Griffith slams critics of TTPS hospital: While they work, you sleep
Police Commissioner Gary Griffith is defending the need for a private hospital for members of the TTPS after he noted "misguided" comments on social media.
On December 3, 2019, Griffith announced plans for the facility which he said will reduce the expense of private hospital visits.
In a statement on Monday, he provided the following information:
"- The building already exists and is located at the Police Training Academy, St James, and the CoP is simply operationalizing and upgrading the system to make it more accessible and
efficient in service to Police Officers.
- It should not simply be seen as an expense, as it will reduce cost, where TTPS has been spending millions of dollars annually, as Police officers have been going to private
institutions for specialized medical care. This Police Hospital will also be able to meet the specialized care needs of officers.
- By reducing this annual cost, it will actually save taxpayers more money and assist in the effectiveness of the Police Service to have officers attended to; and back out to work in a timely
basis where it is possible, this will eliminate the time wasted waiting for assistance at other health institutions.
- On a daily basis, there are on average 100 officers seeking medical assistance and only one doctor available who can see an average of 15 persons per day. This has proven to be counter-
productive and is inefficient.
- Police officers who complete their period of sick leave, are required to be cleared before resuming duties and having the dedicated police hospital will improve the timeliness of
declaring an officer fit to work, thereby building the manpower within the TTPS."
The top cop believes upgrading the police hospital will improve morale and motivation within the service.
He says, “whilst those who criticize this proactive approach are asleep at 2:00 am, hundreds of officers are on duty throughout the night, and they are human and may fall ill. At times it may just require minor medication. Whereas previously it may have taken hours for them to be taken care of in a public health facility, with the hospital being opened 24/07, it can ensure that they are quickly taken care of so they can get back on the streets during the night to secure the same individuals who criticize.”
Calling concerns raised by the public "unfortunate" Griffith pledges to continue to do what is needed for the benefit of his officers and the service.

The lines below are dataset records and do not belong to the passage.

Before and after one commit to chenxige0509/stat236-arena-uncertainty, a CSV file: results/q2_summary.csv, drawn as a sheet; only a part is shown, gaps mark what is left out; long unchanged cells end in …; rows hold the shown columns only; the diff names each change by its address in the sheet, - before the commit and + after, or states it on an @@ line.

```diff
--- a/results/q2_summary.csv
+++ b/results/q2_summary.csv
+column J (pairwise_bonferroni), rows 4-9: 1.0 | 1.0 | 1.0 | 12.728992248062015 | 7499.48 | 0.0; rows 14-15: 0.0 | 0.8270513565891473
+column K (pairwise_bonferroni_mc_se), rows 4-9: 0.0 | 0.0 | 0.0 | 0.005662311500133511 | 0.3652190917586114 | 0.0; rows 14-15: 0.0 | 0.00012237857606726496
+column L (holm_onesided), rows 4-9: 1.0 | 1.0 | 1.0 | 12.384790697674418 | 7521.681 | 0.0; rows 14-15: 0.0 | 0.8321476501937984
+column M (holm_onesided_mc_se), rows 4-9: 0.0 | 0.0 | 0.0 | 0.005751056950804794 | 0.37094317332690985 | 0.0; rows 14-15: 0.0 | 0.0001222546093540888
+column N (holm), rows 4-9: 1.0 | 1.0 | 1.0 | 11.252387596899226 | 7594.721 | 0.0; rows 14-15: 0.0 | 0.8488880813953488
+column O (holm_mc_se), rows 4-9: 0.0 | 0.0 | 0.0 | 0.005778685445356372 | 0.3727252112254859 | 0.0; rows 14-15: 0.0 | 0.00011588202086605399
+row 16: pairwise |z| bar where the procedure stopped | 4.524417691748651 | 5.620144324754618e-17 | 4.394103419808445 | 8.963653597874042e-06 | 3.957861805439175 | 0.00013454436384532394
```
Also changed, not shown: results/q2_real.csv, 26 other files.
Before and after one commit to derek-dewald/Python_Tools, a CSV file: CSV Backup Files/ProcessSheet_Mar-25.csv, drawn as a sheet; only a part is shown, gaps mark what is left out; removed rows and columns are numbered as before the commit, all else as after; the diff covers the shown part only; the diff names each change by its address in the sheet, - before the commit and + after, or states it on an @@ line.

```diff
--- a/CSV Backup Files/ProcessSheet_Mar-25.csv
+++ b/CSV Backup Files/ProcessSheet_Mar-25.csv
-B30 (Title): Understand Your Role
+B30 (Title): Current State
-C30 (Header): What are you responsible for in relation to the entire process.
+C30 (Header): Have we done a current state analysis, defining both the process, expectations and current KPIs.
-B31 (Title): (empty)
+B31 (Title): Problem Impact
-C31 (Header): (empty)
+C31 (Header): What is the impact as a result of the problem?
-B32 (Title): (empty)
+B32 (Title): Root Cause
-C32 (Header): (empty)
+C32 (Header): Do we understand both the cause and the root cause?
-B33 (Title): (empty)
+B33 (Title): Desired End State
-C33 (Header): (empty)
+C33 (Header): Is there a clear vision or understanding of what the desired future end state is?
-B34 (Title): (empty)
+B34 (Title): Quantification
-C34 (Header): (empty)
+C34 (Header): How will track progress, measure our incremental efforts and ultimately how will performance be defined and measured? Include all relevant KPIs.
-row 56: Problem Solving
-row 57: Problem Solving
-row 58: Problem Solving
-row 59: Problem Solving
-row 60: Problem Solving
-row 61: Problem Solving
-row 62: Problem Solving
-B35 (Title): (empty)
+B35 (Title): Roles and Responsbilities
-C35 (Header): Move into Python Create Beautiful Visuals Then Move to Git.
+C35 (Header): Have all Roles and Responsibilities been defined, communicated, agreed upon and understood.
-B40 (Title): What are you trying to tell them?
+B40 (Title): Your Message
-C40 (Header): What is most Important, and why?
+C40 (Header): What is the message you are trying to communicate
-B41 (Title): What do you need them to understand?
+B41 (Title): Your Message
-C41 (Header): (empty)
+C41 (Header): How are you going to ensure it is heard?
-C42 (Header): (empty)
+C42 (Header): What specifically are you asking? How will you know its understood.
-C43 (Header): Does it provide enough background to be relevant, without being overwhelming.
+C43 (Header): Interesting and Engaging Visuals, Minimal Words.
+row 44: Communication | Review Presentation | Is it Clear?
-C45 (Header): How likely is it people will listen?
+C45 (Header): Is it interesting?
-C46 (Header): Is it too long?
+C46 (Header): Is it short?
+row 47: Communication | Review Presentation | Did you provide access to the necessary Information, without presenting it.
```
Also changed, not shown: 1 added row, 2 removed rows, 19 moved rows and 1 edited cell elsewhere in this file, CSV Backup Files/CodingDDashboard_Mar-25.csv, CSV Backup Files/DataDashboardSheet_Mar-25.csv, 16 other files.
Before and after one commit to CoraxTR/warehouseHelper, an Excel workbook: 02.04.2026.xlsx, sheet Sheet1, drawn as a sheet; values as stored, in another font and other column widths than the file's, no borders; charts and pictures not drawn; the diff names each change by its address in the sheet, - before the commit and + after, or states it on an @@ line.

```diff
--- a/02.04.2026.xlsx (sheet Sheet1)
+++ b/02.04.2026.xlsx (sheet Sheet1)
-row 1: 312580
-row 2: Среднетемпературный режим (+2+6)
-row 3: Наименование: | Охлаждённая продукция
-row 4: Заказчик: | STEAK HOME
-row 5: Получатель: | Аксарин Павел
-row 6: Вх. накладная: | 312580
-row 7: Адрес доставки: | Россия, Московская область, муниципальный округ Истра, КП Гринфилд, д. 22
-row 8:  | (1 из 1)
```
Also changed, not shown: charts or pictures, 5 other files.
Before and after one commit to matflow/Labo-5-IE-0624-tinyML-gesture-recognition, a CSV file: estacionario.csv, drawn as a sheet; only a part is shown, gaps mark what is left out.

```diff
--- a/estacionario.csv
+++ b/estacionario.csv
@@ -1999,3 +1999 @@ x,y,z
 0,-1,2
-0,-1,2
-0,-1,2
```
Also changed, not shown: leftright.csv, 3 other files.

"...it is indeed unfortunate that anyone should see this as a negative, but based on the aforementioned factors, the establishment of a well-staffed and equipped Police Hospital, is needed, and as a leader, I would do what is required to look after the well-being and welfare of those under my command.”